Annotation from the record in the Library of Congress’s George Grantham Bain Collection: “Photograph shows Nephele A. Bunnell (b. 1897), a participant at the automobile fashion show held at Sheepshead Bay Race Track, New York City, June 23, 1917. The event was a fundraiser on behalf of the Actors’ Fund of America. (Source: Flickr Commons project, 2015).” Link: http://www.loc.gov/pictures/item/ggb2006000143/. Photoshopped.
Source: Holger Damgaard, French uniform with gas mask, 1915. Royal Library, Copenhagen, http://www.kb.dk/images/billed/2010/okt/billeder/object140232/en/. Photoshopped.
Source: “Le zeppelin ‘L 49’ abattu à Bourbonne-les-Bains [le 20 octobre 1917].” Photograph by Agence Rol, Bibliothèque nationale de France, http://gallica.bnf.fr/ark:/12148/btv1b530036907/f1.item. Photoshopped.
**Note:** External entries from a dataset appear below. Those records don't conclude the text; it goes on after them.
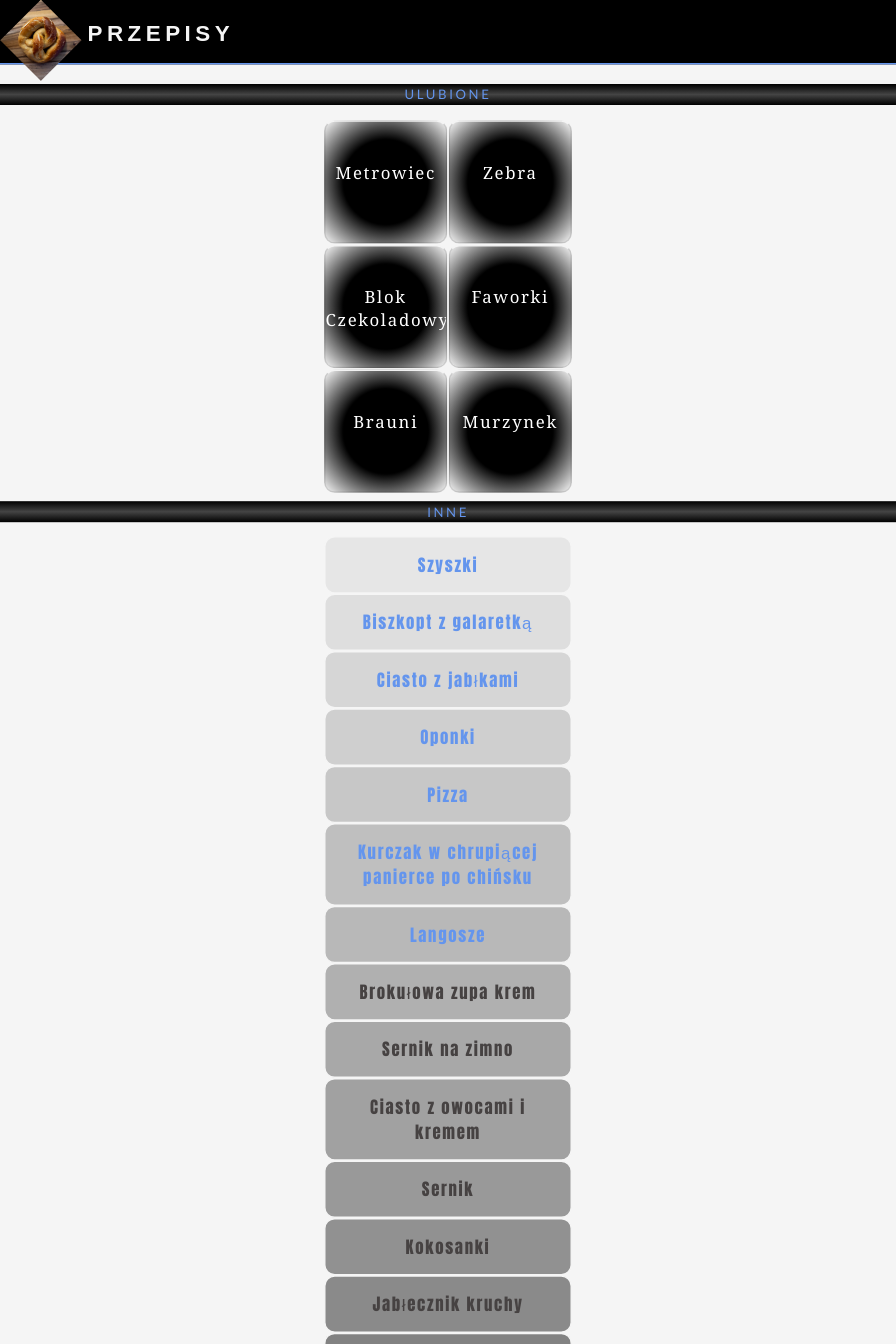
Repository: yaoayh/przepisy
Page: index.html
An editor plug-in stored every save of this project. The page is shown before and after the next save, followed by the edit.
The browser window is 1280 px wide. The pictures show the part of the page from y = 0 to 1920 px (the page is 3147 px tall), at 70% of full size.

Above is the page before, as saved 2020-08-14 01:01:50.

### index.html
<!DOCTYPE html>
<html>
    <head>
        <title>Przepisy</title>

        <meta charset="UTF-8">
        <meta name="viewport" content="width=device-width,
        initial-scale=1.0">
        <meta name="author" content="Dawid Litwin">

        <link rel="shortcut icon" href="images/icon.jpg">

        <link href="css/styles.css" type="text/css"
        rel="stylesheet" />
    </head>

    <body>
        <!--                HEADER                           -->
        <div id="header">
            <div class="picture">
                <a href="#top"><img src="images/precel.jpg" alt="precel"
                title="obrazek przedstawiajacy precel"
                width= "82,8" height= "82,8"></a>
            </div>
        <h1>Przepisy</h1>
        </div>


        <!--                    INFO 1                       -->

        <div class="info_Nr1">
            <h3>Ulubione</h3>
        </div>
        <!--                    SQARES                       -->

        <form class="head_Sqares">
            <!----------------------------------------------------------------------------------------------------------------------------------------------------------------------->
            <a class="m1" href="podstrony/metrowiec.html">
            <div class="sqares_Left">
                <p class="favorites">Metrowiec
                </p>
            </div></a>
            <a href="podstrony/Zebra.htm">
            <div class="sqares_Right">
                <p class="favorites">Zebra</p>
            </div></a>
            <!---->
            <a href="podstrony/blok_Czekoladowy.html"><div class="sqares_Left">
                <p class="bigger">Blok Czekoladowy</p>
            </div></a>
            <a href="podstrony/faworki.html"><div class="sqares_Right">
                <p>Faworki</p>
            </div></a>
            <!---->
            <a href="podstrony/brauni.html"> <div class="sqares_Left">
                <p>Brauni</p>
            </div></a>
            <a href="podstrony/murzynek.html"><div class="sqares_Right">
                <p>Murzynek</p>
            </div></a>
            <!----------------------------------------------------------------------------------------------------------------------------------------------------------------------->
        </form>
        <div class="info_Nr2">
            <h3>Inne</h3>
        </div>
        <!--            CZEŚĆ DRUGA                          -->

        <form class="main2">
            <a href="podstrony/szyszki.html"><div class="n1"><p class="p1">Szyszki</p></div></a>
            <a href="podstrony/biszkopt_z_galaretką.html"><div class="n2"><p class="p1">Biszkopt z galaretką</p></div></a>
            <a href="podstrony/ciasto_z_jablkami.html"><div class="n3"><p class="p1">Ciasto z jabłkami</p></div></a>
            <a href="podstrony/oponki.html"><div class="n4"><p class="p1">Oponki</p></div></a>
            <a href="podstrony/pizza.html"><div class="n5"><p class="p1">Pizza</p></div></a>
            <a href="podstrony/kurczak_po_chinsku.html"><div class="n6"><p class="p1">Kurczak w chrupiącej panierce po chińsku</p></div></a>
            <a href="podstrony/langosze.html"><div class="n7"><p class="p1">Langosze</p></div></a>
            <a href="podstrony/brokulowa_zupa_krem.html"><div class="n8"><p class="p1_Shadow">Brokułowa zupa krem</p></div></a>
            <a href="podstrony/sernik_na_zimno.html"><div class="n9"><p class="p1_Shadow">Sernik na zimno</p></div></a>
            <a href="podstrony/ciasto_z_owocami_i_kremem.html"><div class="n10"><p class="p1_Shadow">Ciasto z owocami i kremem</p></div></a>
            <a href="podstrony/sernik.html"><div class="n11"><p class="p1_Shadow">Sernik</p></div></a>
            <a href="podstrony/kokosanki.html"><div class="n12"><p class="p1_Shadow">Kokosanki</p></div></a>
            <a href="podstrony/jablecznik_kruchy.html"><div class="n13"><p class="p1_Shadow">Jabłecznik kruchy</p></div></a>
            <a href="podstrony/ciasto_kasi.html"><div class="n14"><p class="p1_Shadow">Ciasto Kasi</p></div></a>
            <a href="podstrony/ciasto_ucierane.html"><div class="n15"><p class="p1">Ciasto ucierane z owocami</p></div></a>
            <a href="podstrony/gofry.html"><div class="n16"><p class="p1">Gofry</p></div></a>
            <a href="podstrony/brauni.html"><div class="n17"><p class="p1">Brauni Kasi</p></div></a>
            <a href="podstrony/salatka_francuska.html"><div class="n18"><p class="p1">Sałatka francuska</p></div></a>
            <a href="podstrony/botwina.html"><div class="n19"><p class="p1">Botwina</p></div></a>
            <a href="podstrony/nalewka.html"><div class="n20"><p class="p1">Nalewka</p></div></a>
            <a href="podstrony/salatka_zolta.html"><div class="n21"><p class="p1">Sałatka żółta</p></div></a>
            <a href="podstrony/ogorki_konserwowe.html"><div class="n22"><p class="p1">Ogórki konserwowe</p></div></a>
            <a href="podstrony/zacierki.html"><div class="n23"><p class="p1">Zacierki</p></div></a>
            <div class="n24"><p class="p1">Zupa serowa z pulpetami</p></div>
            <a href="podstrony/sos_beszamelowy_zapiekany.html"><div class="n25"><p class="p1">Sos beszamelowy Zapiekany</p></div></a>
            <a href="podstrony/kurczak_z_antylii.html">
                <div class="n26">
                    <p class="p1">Kurczak z Antylii</p>
                </div>
            </a>
            <br>

        </form>
        <br><br><br>

        <!--            PRAWA AUTORIESKIE                    -->

        <form class="bottom">
            <strong> <q>Precel</q>
                by <a class="a_Bottom" href="https://www.flickr.com/photos/ajay_suresh/">ajay_suresh</a>
        </strong>
        </form>


    </body>
</html>

### css/styles.css

html{overflow: scroll;}
body {
    height: auto;
	margin: 0px;
    background-color: whitesmoke;
}

/*                      Nagłówek                    */
body.body_Undersite{
    padding: 5px;
}
#header {
    top: 0px;
    width: 100%;
    height: 90px;
    position: fixed;
    background-color: black;
    background-image: linear-gradient();
    border-bottom: 2px solid cornflowerblue;}

.picture{
    margin: 16px;
    float: left;
    width: 82px;
    transform: rotate(45deg);}

h1 {
    text-transform: uppercase;
    font-family: Arial, Helvetica, sans-serif;
    letter-spacing: 0.2em;
    font-style: normal;
    color: whitesmoke;
    padding: 30px 30px 30px 15px;
    margin-left: 110px;
    margin-top: 0px;}


/*                  CZESC II                    */
form.main2{
    margin: auto;
    height: auto; /*531px;*/
    width: 354px;/*354px;*/
    background-color: whitesmoke;
    padding: 5px;}
.info_Nr1, .info_Nr2{
    background-image: linear-gradient( black,rgb(68, 68, 68),black);
    border: 12px 12px 12px 12px;
    border-color: black;
    border-style: single;
    text-align: center;
    margin-top: 120px;
    margin-bottom: 15px;
}

h3 {
    font-weight: normal;
    color: cornflowerblue;
    font-family: "Gill Sans", Arial, sans-serif;
    text-transform: uppercase;
    text-align: center;
    padding: 4px;
    margin: 0px;
    letter-spacing: 0.2em;}

/*                      BLOKI                   */

form.head_Sqares {
    margin: auto;
    height: 531px; /*531px;*/
    width: 354px;/*354px;*/
    background-color: whitesmoke;
    padding: 5px;}

.sqares_Left, .sqares_Right {
    text-decoration: none;
    border-radius: 15px;
    margin-top: 2px;
    width: 172px;
    height: 172px;
    background-image: linear-gradient(whitesmoke, black);
    background-image: linear-gradient(white, black, black);
    background-image: radial-gradient(black,black,whitesmoke);
    color: white;
    overflow: auto;
    border: 2px solid rgba(0, 0, 0, .1);
    border-top: 2px solid rgba(245, 245, 245, 0.959);
    /* border-top: 2px solid rgb(133, 133, 133); */

}
.sqares_Left{
    float: left;
    }
/* .first_Choice{color: cornflowerblue;} */
.sqares_Right{
    float: right ;
    clear: right;}
p {

    border-radius: 5px;
    text-decoration: none;
    padding-top: 55px;
    text-align: center;
    font-family: Georgia, 'Times New Roman', Times, serif;
    font-size: x-large;
    letter-spacing: 0.10em;
    margin:0px;}
p.p1_Shadow{padding: 21px; color: rgb(70, 66, 66);
    font-family: Impact, Haettenschweiler, 'Arial Narrow Bold', sans-serif;
text-decoration: none;}
p.p1{
    font-family: Impact, Haettenschweiler, 'Arial Narrow Bold', sans-serif;
    text-decoration: none;
    padding: 21px;
    color: cornflowerblue;}
#bigger {
    font-size: 9px;
    padding: 0px 0px;}
.info_Nr2 {margin-top: 10px;}

.n1,.n2,.n3,.n4,.n5,.n6,.n7,.n8,.n9,.n10,.n11,.n12,.n13,.n14,.n15,.n16,.n17,.n18,.n19,.n20,.n21,.n22,.n23,.n24,.n25,.n26,.n27{
    border-radius: 15px;
    border: 2px solid whitesmoke;
    clear: both;}
div.n1 {

    background-color: hsl(0, 0%, 90%);
}
.n2{
    background-color: hsl(0,0%,87%);
}
.n3{
    background-color: hsl(0, 0%, 84%);
}
.n4{
    background-color: hsl(0, 0%, 81%);
}
.n5{
    background-color: hsl(0, 0%, 78%);
}
.n6{
    background-color: hsl(0, 0%, 75%);
}
.n7{
    background-color: hsl(0, 0%, 72%);
}
.n8{
    background-color: hsl(0, 0%, 69%);
}
.n9{
    background-color: hsl(0, 0%, 66%);
}
.n10{
    background-color: hsl(0, 0%, 63%);
}
.n11{
    background-color: hsl(0, 0%, 60%);
}
.n12{
    background-color: hsl(0, 0%, 57%);
}
.n13{
    background-color: hsl(0, 0%, 54%);
}
.n14{
    background-color: hsl(0, 0%, 51%);
}
.n15{
    background-color: hsl(0, 0%, 48%);
}
.n16{
    background-color: hsl(0, 0%, 45%);
}
.n17{
    background-color: hsl(0, 0%, 42%);
}
.n18{
    background-color: hsl(0, 0%, 39%);
}
.n19{
    background-color: hsl(0, 0%, 36%);
}
.n20{
    background-color: hsl(0, 0%, 33%);
}
.n21{
    background-color: hsl(0, 0%, 30%);
}
.n22{
    background-color: hsl(0, 0%, 27%);
}
.n23{
    background-color: hsl(0, 0%, 24%);
}
.n24{
    background-color: hsl(0, 0%, 21%);
}
.n25{
    background-color: hsl(0, 0%, 18%);
}
.n26{
    background-color: hsl(0, 0%, 15%);
}
.n27{background-color: hsl(0, 0%, 12%);}


/*                  PRAWA AUTORSKIE             */
.a_Bottom {
    text-decoration: none;
    color: white;
    text-decoration-line: underline;
}
.bottom {
    padding: 5px;
    text-decoration: none;
    background-color: black;
    color: white;
}
/**************************************************************************************/

#header_Undersite {
    top: 0px;
    width: 100%;
    height: 90px;
    position: fixed;
    background-color: black;
    border-bottom: 2px solid cornflowerblue;}
h1.h1_Undersite {
    letter-spacing: 0.15em;
}

a.m1:visited{
    color: cornflowerblue;
}
a {

    text-decoration: whitesmoke;

}
a:visited{
    color: whitesmoke;
}
a:hover{
    text-decoration: none;
    background-color: aquamarine;
    color: cyan;
}
td{
    font-size: large;
    text-decoration: solid;
    font-family: Arial, Helvetica, sans-serif;
    padding: 5px;
    background-color: cornflowerblue;
    border-radius: 5px;

}
form.form_Undersite{
    margin-top: 120px;
    background-color: rgb(245, 245, 245);
}
.name{
    max-width: 400px;
    border-radius: 35px;
    border: 8px double cornflowerblue;
    background-color: hsl(245,0%,95%);
    padding: 5px 0px 5px 5px;
    margin: 5px;}

h2 {
    text-align: left;
    font-size: x-large;
    text-transform: uppercase;
    font-family: Arial, Helvetica, sans-serif;
    letter-spacing: 0.2em;
    font-style: normal;
    color: whitesmoke;
    padding: 30px;
    border: 1px solid cornflowerblue;
    border-radius: 0px 20px 20px 0px;
    max-width: 120px;
    background-color: cornflowerblue;
    }
table {

    margin-right: 0px;
    padding: 10px 0px 10px 0px;
}
tr{
    empty-cells: hide;
}
td {
    width: 60px;
    background-color: hsl(0,0%,87%);
    border-radius: 10px;
    padding: 10px 5px 10px 10px;
    text-align: right;
    font-weight: bold;
}
td.table2{
    width: auto;
    background-color: cornflowerblue;
    border-radius: 50px;
    font-weight: normal;
    padding: 10px 10px 10px 10px;
    text-align: left;
}
ol{
    padding: 10px 0px 10px 0px;
    margin: 25px;
    border-radius: 20px;
    background-color: hsl(0,0%,87%);
}
li {

    font-family: Arial, Helvetica, sans-serif;
    font-size: large;
    padding: 15px 5px 10px 5px;
}
.ps{
    background-color: hsl(0,0%,87%);
    margin: 5px;
    border: 4px double cadetblue;
    border-radius: 5px;
    padding: 5px;
}

After the next save:
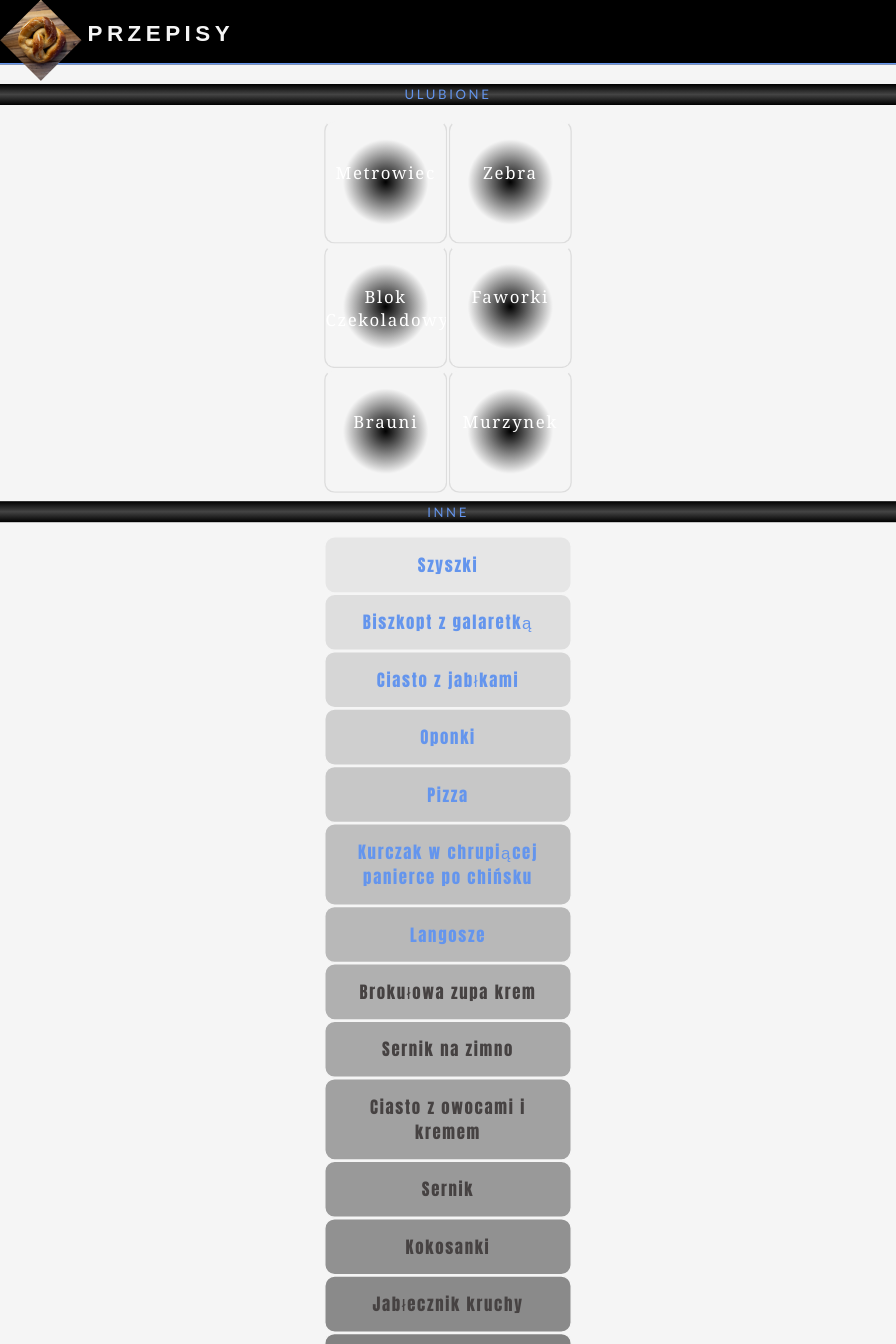
Saved 27 s later.
--- a/css/styles.css
+++ b/css/styles.css
@@ -80,7 +80,7 @@
     height: 172px;
     background-image: linear-gradient(whitesmoke, black);
     background-image: linear-gradient(white, black, black);
-    background-image: radial-gradient(black,black,whitesmoke);
+    background-image: radial-gradient(black,whitesmoke,whitesmoke);
     color: white;
     overflow: auto;
     border: 2px solid rgba(0, 0, 0, .1);

After the save that followed:
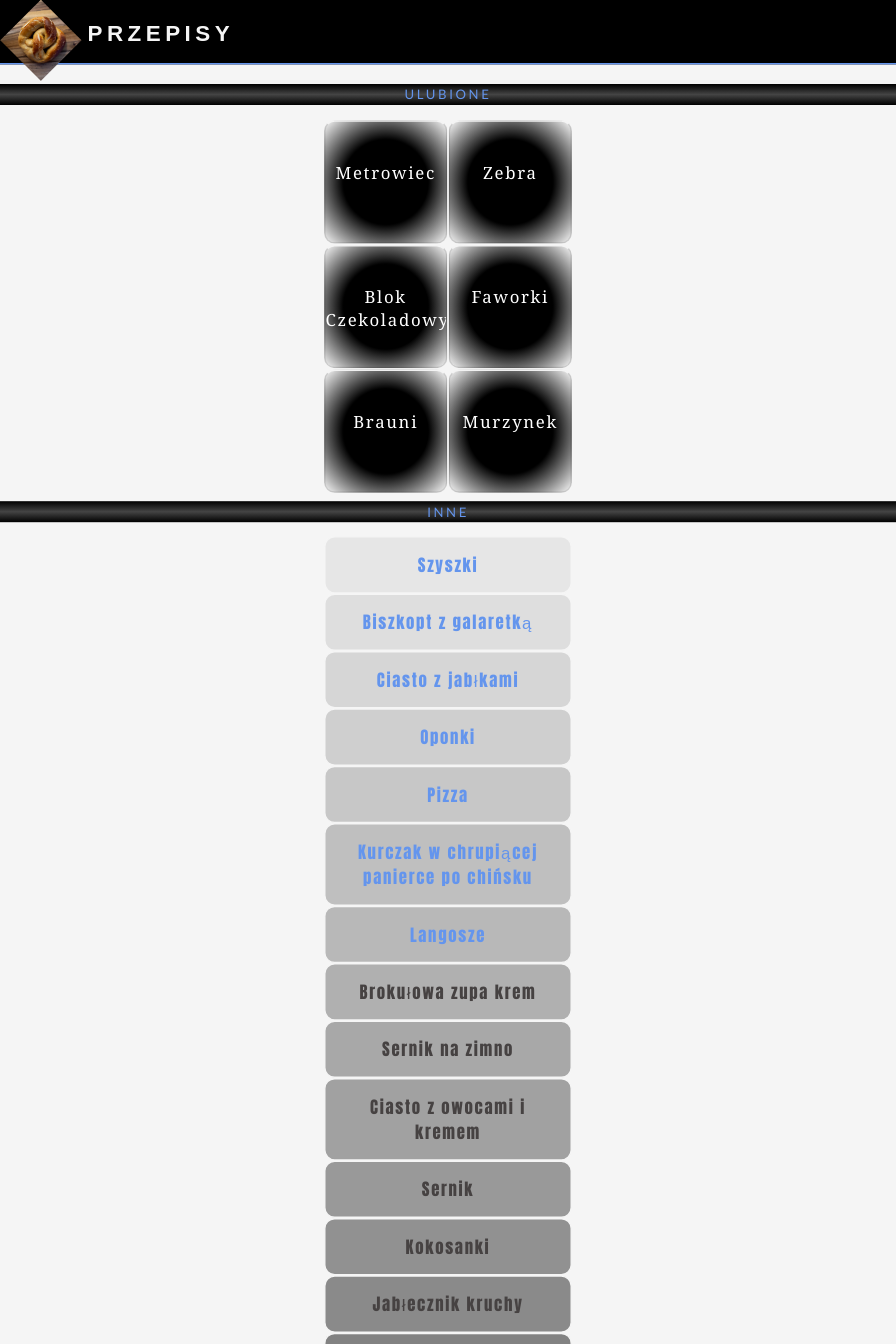
Saved 26 s later.
--- a/css/styles.css
+++ b/css/styles.css
@@ -80,7 +80,7 @@
     height: 172px;
     background-image: linear-gradient(whitesmoke, black);
     background-image: linear-gradient(white, black, black);
-    background-image: radial-gradient(black,whitesmoke,whitesmoke);
+    background-image: radial-gradient(black,black,whitesmoke);
     color: white;
     overflow: auto;
     border: 2px solid rgba(0, 0, 0, .1);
Click to enlarge. The gunboat Geier, detached from the German Navy’s doomed Pacific squadron at the beginning of World War I, was interned in Honolulu during the period of American neutrality. After the United States broke off diplomatic relations with Germany in February 1917, Geier’s crew attempted to burn the ship at its dock before it could pass under American control. An earlier post about the incident, based on undigitized images, is at http://theartpart.jonathanmorse.net/snap-shots-of-an-event-that-may-become-historic/ .
For Franz Kline
The image of the Cunard liner Mauretania in World War I dazzle paint is on the web, but I haven’t found its original source. The anonymous posting that I downloaded and photoshopped dates the image as April 2, 1917, but that is clearly wrong because the flags indicate that the picture was taken in an American port and the United States didn’t enter the war until April 5. I’d guess that the picture was taken in New York on December 2, 1918, at the same time as the image I posted about on October 23, 2016.
December 2, 1918: days after the end of the Great War, the Cunard liner Mauretania, flying the Royal Navy’s White Ensign and still camouflaged with anti-submarine dazzle painting, brings American soldiers back to New York. Source: George Grantham Bain Collection, Library of Congress, http://www.loc.gov/pictures/item/ggb2006003377/. Photoshopped.
Year by year during the second and third quarters of the nineteenth century, organic chemists fashioned transformations upon the unassuming body of a smelly liquid called aniline. Under their godmothering guidance, aniline submitted to change after brilliant change from her transparent pale yellow to a whole wardrobe of dyes, color after lovable color. Every season Cinderella would re-emerge from the laboratory to be seen anew, and the chemistry of progress made sure that she was seen with ever more excitement as the century went on.
So when the long nineteenth century ended with excitement in 1914, the Russian artist I. D. Sytin was equipped to showcase the change. For effects of the lurid he had tube after tube of bright new primary colors, but for ironic contrast he also had something delicate. Sytin’s lithograph “War in the Air,” its flame yellows and flame reds set off by midnight blue, is printed on paper tinted pink.
Thanks to the pink, the whole lithograph, in both its primary image and its explanatory text, has a ground of rosy conflagration-color. That doesn’t just make the flames in the figure seem to burn hotter; it also desaturates the no longer bright blue of the river shining innocently under starlight and consolidates the fine-print nuances of the text into a single hysterical scream in rubric red. The catalog of the Hoover Institution Poster Collection stubbornly insists that the two elements unified by pink within the image frame are still separate, and it formats its insistence as an equivalent pair of sentences in archival black-and-white: “Painting depicts aerial battle with airplanes and airships. Text underneath describes modern aerial warfare.” But what Sytin’s stones impressed on his picture wasn’t a separable pair of stimulants to sense-impression; it was an ensemble. In its presence a century later, the excitement we have been roused to isn’t archival, it’s historical.
Perhaps the distinction is that the historical sense at least hints at an idea of ensemble: a single consciousness sharable between a record and its reader. A historical record, perhaps, is a text that can be experienced as immediately as the color pink. At any rate, in the presence of this particular array of colors, the historical sense may remind us that it and we now subsist in a world no longer conceivable in black and white. Three quarters of a century before I. D. Sytin set to work, chemists began excitedly coloring in the world’s blank spaces, and it is no longer possible to see what the world was like before that moment. By 1914, says a Russian chronology written in aniline pink, the synthesized product was even filling in the sky.
Source: Hoover Institution Poster Collection (http://www.lunacommons.org/luna/servlet/HOOVER~1~1), item no. RU/SU 365. Photoshopped.